(Data in this exercise Opens)

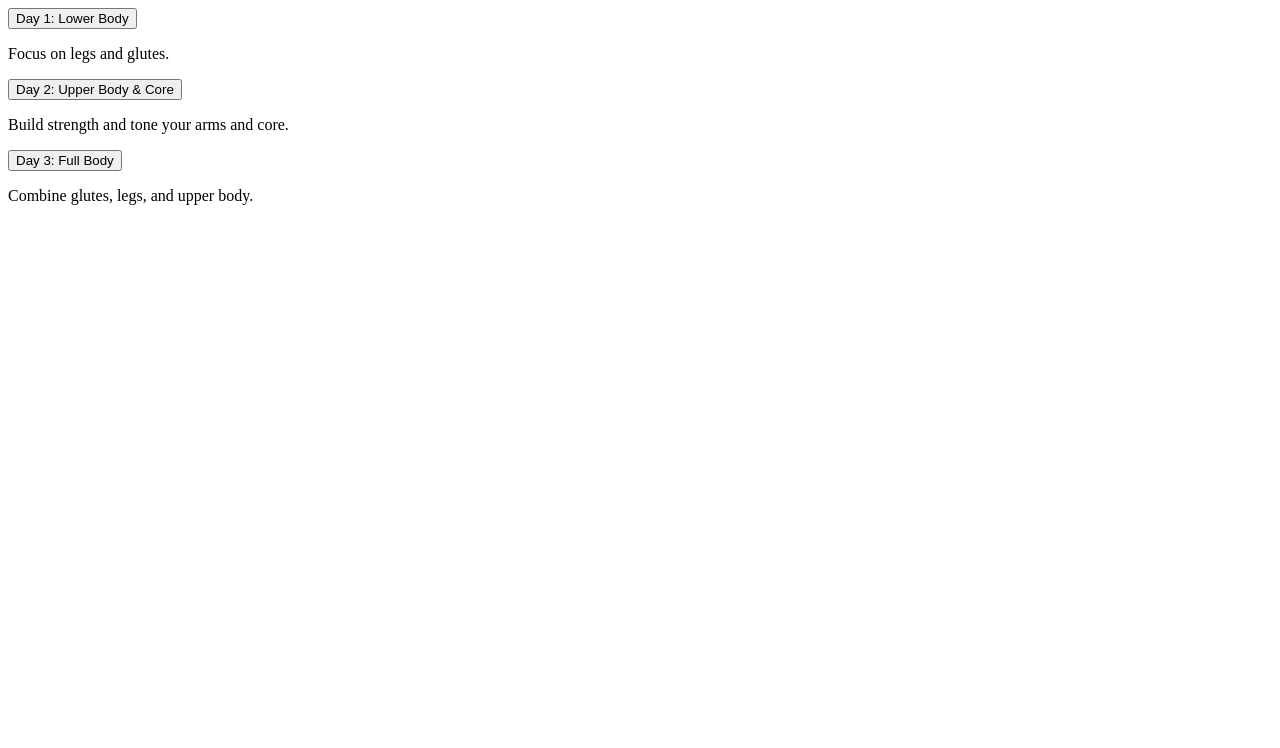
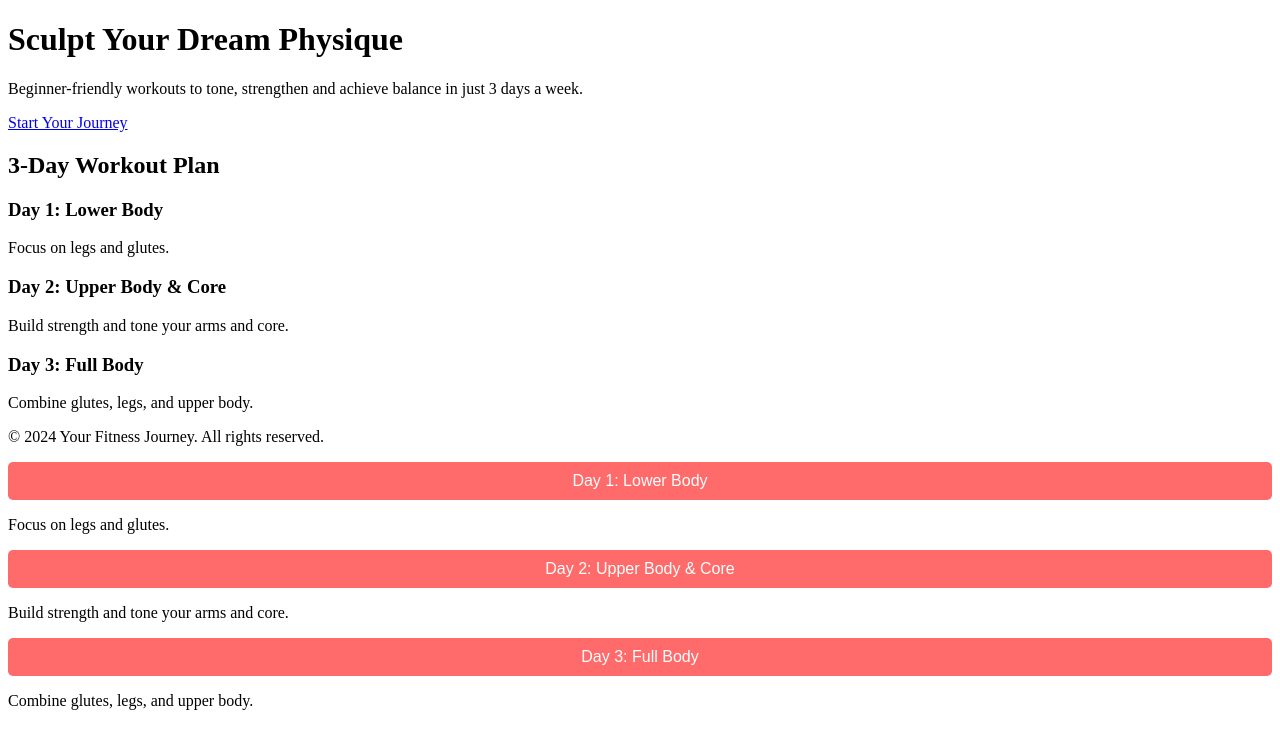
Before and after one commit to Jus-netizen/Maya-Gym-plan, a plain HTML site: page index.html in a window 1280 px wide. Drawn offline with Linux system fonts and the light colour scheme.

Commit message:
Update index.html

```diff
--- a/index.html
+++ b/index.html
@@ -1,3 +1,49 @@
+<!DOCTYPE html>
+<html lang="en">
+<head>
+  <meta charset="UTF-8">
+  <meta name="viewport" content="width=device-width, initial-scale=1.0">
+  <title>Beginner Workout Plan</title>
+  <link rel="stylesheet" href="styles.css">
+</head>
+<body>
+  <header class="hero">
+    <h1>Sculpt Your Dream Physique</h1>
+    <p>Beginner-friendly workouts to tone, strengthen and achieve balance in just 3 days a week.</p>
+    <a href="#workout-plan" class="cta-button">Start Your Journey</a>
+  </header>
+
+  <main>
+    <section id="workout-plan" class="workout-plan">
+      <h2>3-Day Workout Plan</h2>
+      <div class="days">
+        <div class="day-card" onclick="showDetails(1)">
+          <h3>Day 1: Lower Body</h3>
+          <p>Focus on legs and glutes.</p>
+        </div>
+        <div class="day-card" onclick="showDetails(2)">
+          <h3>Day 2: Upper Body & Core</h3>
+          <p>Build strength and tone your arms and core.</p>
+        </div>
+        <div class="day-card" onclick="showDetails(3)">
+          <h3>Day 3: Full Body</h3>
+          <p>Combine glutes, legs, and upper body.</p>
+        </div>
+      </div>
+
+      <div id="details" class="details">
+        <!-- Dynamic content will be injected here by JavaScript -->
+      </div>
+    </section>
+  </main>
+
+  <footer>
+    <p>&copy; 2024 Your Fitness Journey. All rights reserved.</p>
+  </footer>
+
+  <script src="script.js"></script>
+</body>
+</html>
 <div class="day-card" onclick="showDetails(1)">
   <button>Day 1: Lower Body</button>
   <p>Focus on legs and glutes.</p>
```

(Data in this exercise Closes)

• [What this task involves]
Write out the records above exactly. Pictures do not belong in the copy.

• [Answer to this problem]
Before and after one commit to Jus-netizen/Maya-Gym-plan, a plain HTML site: page index.html in a window 1280 px wide. Drawn offline with Linux system fonts and the light colour scheme.

Commit message:
Update index.html

```diff
--- a/index.html
+++ b/index.html
@@ -1,3 +1,49 @@
+<!DOCTYPE html>
+<html lang="en">
+<head>
+  <meta charset="UTF-8">
+  <meta name="viewport" content="width=device-width, initial-scale=1.0">
+  <title>Beginner Workout Plan</title>
+  <link rel="stylesheet" href="styles.css">
+</head>
+<body>
+  <header class="hero">
+    <h1>Sculpt Your Dream Physique</h1>
+    <p>Beginner-friendly workouts to tone, strengthen and achieve balance in just 3 days a week.</p>
+    <a href="#workout-plan" class="cta-button">Start Your Journey</a>
+  </header>
+
+  <main>
+    <section id="workout-plan" class="workout-plan">
+      <h2>3-Day Workout Plan</h2>
+      <div class="days">
+        <div class="day-card" onclick="showDetails(1)">
+          <h3>Day 1: Lower Body</h3>
+          <p>Focus on legs and glutes.</p>
+        </div>
+        <div class="day-card" onclick="showDetails(2)">
+          <h3>Day 2: Upper Body & Core</h3>
+          <p>Build strength and tone your arms and core.</p>
+        </div>
+        <div class="day-card" onclick="showDetails(3)">
+          <h3>Day 3: Full Body</h3>
+          <p>Combine glutes, legs, and upper body.</p>
+        </div>
+      </div>
+
+      <div id="details" class="details">
+        <!-- Dynamic content will be injected here by JavaScript -->
+      </div>
+    </section>
+  </main>
+
+  <footer>
+    <p>&copy; 2024 Your Fitness Journey. All rights reserved.</p>
+  </footer>
+
+  <script src="script.js"></script>
+</body>
+</html>
 <div class="day-card" onclick="showDetails(1)">
   <button>Day 1: Lower Body</button>
   <p>Focus on legs and glutes.</p>
```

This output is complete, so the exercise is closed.